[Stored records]

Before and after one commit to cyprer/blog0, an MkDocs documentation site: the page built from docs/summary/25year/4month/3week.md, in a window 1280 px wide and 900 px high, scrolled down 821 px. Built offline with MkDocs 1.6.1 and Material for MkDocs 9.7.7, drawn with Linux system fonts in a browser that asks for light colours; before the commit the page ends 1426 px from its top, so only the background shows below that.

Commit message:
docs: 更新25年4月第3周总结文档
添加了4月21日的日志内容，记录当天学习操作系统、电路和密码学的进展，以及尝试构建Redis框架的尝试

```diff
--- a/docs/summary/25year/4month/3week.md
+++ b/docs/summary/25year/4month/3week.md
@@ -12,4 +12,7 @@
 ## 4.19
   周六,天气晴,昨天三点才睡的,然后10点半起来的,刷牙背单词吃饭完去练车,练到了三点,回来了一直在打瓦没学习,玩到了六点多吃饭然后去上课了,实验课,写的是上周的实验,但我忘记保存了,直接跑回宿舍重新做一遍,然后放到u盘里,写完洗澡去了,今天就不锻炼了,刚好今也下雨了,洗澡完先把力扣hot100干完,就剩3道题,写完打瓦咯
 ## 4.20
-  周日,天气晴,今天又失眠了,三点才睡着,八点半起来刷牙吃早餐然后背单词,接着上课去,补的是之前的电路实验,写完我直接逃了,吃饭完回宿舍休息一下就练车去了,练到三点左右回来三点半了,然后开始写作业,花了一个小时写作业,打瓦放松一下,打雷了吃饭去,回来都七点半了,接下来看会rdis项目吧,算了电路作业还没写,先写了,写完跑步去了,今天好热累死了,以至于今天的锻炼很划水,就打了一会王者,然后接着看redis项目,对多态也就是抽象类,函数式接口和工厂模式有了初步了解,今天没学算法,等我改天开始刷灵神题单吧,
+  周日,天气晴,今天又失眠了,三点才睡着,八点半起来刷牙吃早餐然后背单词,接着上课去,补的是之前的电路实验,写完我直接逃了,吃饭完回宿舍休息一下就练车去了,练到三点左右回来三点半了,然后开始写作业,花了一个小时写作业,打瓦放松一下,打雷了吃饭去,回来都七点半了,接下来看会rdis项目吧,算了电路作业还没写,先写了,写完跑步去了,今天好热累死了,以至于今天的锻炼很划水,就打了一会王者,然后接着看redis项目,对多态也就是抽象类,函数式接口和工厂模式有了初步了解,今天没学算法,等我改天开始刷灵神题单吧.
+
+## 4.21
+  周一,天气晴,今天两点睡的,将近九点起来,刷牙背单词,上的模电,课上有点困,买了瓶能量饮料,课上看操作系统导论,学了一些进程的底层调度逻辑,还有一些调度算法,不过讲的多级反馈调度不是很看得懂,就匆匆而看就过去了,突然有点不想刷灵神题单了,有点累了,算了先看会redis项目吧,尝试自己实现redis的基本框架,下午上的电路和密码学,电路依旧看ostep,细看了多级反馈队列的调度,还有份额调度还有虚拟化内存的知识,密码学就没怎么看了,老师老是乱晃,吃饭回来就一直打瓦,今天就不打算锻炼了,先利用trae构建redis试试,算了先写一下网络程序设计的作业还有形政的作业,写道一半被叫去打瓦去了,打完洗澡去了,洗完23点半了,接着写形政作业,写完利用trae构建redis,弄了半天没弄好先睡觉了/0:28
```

> [Task goal] Some lines in the records may hold "docs"; state how many do, and give no more than that number.

> [Written answer] 4